Acting Eskom CEO Phakamani Hadebe said on Tuesday that the State-owned enterprise had raised R43-billion from the market and that it would come up with a comprehensive, integrated strategy for the entity by September.
“As of today, I’m happy to announce that Eskom has been able to raise in gross terms R43-billion from the market…in net terms we have raised borrowing of R33-billion,” Hadebe told Parliament’s Portfolio Committee on Energy.
“This indicates that the market or fund managers and investors are beginning to welcome Eskom back into the financial market. It also highlights that Eskom can begin to diversify its funding because it is attracting various investors.”
The electricity group has asked the Minister of Energy to approve a one-year corporate plan.
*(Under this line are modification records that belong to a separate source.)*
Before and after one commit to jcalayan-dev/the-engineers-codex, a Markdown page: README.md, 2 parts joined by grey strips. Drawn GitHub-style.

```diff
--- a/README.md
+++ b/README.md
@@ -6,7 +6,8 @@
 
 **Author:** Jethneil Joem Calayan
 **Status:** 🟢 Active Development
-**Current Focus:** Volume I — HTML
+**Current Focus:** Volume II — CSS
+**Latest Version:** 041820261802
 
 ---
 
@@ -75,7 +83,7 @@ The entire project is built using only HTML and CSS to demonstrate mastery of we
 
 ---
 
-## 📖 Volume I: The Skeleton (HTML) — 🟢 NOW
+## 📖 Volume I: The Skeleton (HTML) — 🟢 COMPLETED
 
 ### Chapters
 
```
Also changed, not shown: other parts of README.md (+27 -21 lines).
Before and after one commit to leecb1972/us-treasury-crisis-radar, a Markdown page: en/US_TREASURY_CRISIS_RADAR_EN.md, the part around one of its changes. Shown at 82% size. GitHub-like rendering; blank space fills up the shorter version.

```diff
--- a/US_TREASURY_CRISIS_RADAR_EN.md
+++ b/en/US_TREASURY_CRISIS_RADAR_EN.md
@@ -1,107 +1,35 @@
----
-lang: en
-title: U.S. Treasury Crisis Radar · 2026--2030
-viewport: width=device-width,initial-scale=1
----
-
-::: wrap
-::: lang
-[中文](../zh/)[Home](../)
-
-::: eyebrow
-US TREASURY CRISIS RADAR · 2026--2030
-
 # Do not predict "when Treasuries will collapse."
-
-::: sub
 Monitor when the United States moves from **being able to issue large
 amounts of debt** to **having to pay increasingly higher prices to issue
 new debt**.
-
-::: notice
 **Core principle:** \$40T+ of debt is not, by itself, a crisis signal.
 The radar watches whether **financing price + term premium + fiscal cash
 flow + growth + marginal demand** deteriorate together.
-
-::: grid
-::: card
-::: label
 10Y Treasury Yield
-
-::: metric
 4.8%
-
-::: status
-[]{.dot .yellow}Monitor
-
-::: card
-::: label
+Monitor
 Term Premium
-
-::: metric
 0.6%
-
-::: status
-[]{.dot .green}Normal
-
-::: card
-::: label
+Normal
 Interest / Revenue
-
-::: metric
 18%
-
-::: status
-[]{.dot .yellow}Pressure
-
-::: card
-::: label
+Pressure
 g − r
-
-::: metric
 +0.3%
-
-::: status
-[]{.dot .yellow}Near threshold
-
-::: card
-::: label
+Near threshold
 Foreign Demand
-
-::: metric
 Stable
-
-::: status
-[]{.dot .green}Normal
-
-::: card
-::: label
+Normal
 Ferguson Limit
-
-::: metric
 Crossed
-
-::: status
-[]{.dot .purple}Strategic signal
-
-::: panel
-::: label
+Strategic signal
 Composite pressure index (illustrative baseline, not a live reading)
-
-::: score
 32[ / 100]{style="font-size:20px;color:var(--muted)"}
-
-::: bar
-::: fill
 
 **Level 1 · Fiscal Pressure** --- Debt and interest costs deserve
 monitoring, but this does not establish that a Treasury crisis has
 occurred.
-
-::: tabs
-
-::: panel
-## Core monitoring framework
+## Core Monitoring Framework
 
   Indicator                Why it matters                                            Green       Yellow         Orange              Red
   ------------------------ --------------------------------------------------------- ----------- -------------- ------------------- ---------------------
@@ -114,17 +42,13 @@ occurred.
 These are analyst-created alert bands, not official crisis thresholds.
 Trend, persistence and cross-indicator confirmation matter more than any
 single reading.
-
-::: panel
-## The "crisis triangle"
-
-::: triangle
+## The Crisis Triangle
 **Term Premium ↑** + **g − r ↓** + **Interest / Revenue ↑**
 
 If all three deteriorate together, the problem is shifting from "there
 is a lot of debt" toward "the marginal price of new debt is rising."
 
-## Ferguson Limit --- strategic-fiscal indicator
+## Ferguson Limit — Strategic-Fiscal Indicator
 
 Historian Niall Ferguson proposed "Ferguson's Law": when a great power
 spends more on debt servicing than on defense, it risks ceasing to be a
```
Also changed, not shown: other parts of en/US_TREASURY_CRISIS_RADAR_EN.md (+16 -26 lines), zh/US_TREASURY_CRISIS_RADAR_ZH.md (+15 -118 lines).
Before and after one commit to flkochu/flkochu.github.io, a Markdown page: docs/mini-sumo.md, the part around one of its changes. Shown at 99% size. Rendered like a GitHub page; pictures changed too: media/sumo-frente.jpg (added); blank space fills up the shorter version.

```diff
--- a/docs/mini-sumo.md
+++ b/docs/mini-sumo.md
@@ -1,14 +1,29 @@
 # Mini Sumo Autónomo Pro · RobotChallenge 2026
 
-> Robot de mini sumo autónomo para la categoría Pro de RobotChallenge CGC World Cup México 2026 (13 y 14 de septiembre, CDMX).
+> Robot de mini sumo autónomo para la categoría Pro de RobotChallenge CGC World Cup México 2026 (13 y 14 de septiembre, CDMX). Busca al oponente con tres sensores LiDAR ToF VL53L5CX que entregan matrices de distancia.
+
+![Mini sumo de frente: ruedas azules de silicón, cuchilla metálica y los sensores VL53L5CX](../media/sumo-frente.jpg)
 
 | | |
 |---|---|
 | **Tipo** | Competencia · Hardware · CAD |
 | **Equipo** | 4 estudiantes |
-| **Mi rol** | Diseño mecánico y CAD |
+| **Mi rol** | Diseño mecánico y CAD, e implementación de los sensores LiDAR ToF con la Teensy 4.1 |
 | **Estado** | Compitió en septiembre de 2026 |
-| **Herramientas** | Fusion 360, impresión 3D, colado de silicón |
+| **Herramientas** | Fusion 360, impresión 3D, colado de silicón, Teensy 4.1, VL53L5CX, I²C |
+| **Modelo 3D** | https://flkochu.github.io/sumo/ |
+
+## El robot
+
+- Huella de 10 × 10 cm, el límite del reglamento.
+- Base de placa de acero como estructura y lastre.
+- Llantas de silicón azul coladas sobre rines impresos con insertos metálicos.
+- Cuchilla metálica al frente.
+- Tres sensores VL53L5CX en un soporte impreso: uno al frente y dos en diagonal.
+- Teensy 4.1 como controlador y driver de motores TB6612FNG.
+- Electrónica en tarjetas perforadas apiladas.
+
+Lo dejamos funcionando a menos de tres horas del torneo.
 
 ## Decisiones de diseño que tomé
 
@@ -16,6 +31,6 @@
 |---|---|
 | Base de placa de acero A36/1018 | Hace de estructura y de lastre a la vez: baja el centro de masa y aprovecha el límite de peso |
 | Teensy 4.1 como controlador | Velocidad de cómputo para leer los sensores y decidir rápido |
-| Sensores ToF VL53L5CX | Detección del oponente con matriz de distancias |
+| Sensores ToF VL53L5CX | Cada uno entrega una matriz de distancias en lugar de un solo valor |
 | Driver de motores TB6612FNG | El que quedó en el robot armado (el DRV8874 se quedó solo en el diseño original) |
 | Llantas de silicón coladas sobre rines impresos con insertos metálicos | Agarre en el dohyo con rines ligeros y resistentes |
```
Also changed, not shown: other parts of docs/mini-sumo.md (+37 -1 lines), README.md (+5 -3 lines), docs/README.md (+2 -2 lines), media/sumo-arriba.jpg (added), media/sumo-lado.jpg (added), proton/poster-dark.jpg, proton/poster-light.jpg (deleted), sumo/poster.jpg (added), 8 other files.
A longer-term plan will be ready only later in the year.
“We are expecting that by the end of September we will have a comprehensive, integrated strategy on how to manoeuvre Eskom going forward.”
He said that decisions on the strategy would also depend on “the tariff relationship” with the National Energy Regulator of South Africa (Nersa).
Hadebe was in Parliament to argue for a substantially higher tariff increase from Nersa. The regulator has decided on a 5.23% increase in electricity tariffs for the 2018/19 financial year.
Eskom has said it must be allowed electricity price increases that cover its costs, while also enabling it to migrate towards a fair return.
Hadebe said the Eskom board had been under a lot of pressure from investors to show that it was serious about cutting corruption and putting its house in order. It also had to raise R20-billion to ease cash flow problems.
“The board engaged with market participants to try to raise R20-billion. It became clear to all of us that the investors wanted to see commitment with regard to governance from Eskom and how we are dealing with those who are corrupt. That is why in the space of two weeks, the board exited six senior officials of Eskom who were implicated in corrupt activities.”
He said once this had been done, Eskom was able to generate more funding.
Eskom has to borrow a total of R72-billion in 2018/19.
Meanwhile, Hadebe said he was starting to see some movement from municipalities in paying their debts to Eskom, which would ultimately lead to an improvement in Eskom’s financial situation. Municipalities owe about R12-billion. Neighbouring countries were also paying back their debt.
“We have a small element of exports, and two countries have not been paying. We laid down the conditions, and they paid last week and the week before that. These decisions may be painful, but if we don’t take them, Eskom will continue to have the same problems.”